> [What to do] Only a number is expected here: the count of lines in this data where "navigation" occurs.

> [Given entries]
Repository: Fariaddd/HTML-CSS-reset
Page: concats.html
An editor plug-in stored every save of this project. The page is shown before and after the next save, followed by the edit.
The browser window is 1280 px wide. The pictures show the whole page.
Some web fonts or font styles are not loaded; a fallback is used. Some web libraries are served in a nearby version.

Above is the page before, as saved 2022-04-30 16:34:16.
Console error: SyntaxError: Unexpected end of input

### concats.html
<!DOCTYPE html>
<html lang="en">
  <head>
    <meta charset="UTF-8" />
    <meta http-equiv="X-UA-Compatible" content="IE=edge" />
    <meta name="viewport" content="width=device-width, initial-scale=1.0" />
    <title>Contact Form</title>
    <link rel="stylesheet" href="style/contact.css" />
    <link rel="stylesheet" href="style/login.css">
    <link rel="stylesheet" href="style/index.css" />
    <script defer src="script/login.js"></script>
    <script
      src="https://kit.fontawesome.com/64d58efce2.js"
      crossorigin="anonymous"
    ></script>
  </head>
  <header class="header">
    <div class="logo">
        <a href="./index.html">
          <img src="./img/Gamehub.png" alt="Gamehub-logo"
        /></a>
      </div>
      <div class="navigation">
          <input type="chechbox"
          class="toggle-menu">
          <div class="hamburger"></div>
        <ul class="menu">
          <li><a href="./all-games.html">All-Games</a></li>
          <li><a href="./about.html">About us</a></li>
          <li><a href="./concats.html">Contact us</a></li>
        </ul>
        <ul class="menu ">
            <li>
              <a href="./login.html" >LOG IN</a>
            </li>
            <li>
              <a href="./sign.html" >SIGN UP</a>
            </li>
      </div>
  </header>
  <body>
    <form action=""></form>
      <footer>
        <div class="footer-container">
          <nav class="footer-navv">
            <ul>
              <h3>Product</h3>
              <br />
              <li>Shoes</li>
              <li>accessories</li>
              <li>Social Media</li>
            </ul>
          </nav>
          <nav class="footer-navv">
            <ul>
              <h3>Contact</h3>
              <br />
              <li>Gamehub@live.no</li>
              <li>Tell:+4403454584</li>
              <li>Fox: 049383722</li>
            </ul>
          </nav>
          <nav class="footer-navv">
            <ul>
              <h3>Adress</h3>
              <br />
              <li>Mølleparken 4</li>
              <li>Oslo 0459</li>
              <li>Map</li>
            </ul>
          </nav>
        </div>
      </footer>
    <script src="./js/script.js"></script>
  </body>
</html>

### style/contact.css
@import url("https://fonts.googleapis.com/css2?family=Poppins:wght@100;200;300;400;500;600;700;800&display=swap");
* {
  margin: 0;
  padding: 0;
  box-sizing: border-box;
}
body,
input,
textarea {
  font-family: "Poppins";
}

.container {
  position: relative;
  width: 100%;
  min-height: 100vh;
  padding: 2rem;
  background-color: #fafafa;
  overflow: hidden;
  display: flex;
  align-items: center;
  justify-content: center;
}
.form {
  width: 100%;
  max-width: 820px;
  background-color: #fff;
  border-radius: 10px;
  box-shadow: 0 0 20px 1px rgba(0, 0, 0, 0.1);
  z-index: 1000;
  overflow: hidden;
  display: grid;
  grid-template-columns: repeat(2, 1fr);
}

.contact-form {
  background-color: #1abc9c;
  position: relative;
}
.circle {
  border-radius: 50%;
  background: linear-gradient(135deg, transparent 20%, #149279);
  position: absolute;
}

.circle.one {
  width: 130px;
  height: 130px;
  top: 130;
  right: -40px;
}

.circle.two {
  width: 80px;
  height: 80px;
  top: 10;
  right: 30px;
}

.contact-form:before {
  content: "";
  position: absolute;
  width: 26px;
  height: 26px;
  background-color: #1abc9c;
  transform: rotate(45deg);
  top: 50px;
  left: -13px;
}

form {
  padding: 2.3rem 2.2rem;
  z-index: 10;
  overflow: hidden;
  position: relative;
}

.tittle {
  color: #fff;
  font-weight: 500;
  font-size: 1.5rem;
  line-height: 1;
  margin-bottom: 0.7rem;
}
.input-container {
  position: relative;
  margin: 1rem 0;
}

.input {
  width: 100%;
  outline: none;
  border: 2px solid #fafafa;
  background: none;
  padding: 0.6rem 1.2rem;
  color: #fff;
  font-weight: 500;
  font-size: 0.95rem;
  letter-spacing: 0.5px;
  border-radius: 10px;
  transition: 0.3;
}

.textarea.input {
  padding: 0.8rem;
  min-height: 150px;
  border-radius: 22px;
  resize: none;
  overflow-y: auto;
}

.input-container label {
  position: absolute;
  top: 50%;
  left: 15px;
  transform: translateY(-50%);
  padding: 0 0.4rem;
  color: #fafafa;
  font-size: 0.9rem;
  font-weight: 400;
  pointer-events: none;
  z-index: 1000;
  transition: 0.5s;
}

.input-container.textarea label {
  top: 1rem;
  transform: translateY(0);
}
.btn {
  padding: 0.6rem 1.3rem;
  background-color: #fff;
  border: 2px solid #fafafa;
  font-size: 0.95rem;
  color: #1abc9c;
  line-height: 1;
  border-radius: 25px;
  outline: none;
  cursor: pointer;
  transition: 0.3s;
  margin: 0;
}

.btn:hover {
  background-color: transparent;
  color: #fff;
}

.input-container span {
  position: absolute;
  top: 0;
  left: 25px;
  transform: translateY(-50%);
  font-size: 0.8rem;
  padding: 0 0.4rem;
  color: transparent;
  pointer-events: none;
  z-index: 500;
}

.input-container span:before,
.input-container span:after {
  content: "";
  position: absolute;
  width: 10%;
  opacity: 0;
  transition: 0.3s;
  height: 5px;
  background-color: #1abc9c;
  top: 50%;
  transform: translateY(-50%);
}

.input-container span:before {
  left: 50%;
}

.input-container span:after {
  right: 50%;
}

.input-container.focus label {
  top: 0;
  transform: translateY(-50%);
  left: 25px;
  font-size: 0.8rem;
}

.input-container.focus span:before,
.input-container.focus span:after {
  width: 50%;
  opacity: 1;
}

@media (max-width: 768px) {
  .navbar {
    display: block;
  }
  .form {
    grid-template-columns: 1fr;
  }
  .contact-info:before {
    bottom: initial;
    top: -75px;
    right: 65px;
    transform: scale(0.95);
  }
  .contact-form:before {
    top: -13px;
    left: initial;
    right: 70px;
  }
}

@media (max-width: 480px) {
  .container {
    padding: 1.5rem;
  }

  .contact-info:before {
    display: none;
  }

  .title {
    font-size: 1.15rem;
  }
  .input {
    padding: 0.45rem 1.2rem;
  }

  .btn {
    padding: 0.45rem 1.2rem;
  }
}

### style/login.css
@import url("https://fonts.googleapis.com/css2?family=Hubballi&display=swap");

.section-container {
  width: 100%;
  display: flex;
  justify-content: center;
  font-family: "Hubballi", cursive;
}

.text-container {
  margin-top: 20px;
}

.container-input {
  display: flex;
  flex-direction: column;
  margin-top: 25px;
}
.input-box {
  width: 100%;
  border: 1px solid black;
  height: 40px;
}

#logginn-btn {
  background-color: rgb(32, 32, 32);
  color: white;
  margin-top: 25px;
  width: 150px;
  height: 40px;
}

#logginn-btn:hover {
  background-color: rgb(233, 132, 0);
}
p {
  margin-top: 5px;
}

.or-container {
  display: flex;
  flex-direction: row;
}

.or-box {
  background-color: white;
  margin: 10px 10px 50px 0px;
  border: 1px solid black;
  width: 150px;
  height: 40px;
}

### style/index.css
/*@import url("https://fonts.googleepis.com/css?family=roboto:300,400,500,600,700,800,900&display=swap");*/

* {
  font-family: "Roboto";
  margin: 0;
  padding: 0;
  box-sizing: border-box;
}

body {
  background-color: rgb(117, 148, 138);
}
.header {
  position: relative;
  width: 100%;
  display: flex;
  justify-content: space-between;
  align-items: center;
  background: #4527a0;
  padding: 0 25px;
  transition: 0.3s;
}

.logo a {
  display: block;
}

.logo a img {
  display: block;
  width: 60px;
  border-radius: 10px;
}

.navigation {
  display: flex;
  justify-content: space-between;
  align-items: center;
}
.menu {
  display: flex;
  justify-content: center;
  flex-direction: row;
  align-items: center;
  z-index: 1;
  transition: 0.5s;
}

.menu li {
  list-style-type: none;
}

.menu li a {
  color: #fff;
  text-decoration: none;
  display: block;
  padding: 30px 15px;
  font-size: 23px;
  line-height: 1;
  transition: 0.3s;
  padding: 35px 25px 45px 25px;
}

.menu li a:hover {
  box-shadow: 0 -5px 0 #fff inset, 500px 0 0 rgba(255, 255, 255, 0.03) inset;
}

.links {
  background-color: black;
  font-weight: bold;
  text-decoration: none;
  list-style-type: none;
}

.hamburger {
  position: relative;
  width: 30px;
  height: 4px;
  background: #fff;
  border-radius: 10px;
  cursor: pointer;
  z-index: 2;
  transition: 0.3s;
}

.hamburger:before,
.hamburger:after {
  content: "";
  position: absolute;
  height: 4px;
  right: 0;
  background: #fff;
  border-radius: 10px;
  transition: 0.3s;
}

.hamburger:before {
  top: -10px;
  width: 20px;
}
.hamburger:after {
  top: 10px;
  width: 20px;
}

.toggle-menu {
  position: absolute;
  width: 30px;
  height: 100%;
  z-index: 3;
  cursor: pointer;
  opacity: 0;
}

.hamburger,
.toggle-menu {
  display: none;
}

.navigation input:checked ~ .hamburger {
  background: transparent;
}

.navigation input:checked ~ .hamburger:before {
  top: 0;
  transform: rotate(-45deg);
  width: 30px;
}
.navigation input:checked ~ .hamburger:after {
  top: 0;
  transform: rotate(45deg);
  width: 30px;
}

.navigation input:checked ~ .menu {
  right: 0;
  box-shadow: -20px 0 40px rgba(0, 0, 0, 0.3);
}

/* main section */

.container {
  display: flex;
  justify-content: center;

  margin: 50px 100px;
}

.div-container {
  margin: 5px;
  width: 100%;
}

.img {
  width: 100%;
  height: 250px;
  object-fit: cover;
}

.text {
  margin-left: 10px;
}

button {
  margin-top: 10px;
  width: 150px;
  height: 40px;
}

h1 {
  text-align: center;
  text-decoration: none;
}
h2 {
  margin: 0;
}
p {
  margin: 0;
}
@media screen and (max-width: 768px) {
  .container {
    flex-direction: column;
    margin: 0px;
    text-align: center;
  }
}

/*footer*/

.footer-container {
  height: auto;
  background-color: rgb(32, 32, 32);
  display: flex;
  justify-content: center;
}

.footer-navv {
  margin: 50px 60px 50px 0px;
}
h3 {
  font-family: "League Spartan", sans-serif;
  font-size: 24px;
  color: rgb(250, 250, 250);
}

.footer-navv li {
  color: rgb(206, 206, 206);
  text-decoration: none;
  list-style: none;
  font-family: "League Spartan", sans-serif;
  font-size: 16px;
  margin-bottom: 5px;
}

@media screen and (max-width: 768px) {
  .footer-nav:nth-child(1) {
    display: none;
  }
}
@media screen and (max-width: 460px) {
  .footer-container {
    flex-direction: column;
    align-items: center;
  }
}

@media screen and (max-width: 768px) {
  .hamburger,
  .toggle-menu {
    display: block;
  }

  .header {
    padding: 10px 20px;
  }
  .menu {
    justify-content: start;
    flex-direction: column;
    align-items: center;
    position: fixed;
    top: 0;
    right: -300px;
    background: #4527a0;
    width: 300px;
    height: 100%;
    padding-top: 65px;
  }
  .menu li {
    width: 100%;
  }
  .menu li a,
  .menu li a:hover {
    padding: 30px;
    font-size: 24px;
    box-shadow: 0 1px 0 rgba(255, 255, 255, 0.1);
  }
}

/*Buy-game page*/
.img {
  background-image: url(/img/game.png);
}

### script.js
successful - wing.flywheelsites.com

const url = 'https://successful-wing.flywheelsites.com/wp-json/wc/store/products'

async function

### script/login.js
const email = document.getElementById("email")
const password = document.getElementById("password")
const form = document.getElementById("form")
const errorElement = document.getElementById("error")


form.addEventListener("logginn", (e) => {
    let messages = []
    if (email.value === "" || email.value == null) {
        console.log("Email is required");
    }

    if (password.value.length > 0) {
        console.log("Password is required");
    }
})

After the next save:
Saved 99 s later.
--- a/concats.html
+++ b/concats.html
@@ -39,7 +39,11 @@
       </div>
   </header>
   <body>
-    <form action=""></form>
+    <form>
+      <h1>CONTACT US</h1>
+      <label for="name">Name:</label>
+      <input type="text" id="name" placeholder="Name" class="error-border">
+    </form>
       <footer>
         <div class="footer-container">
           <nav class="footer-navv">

> [Response below] 6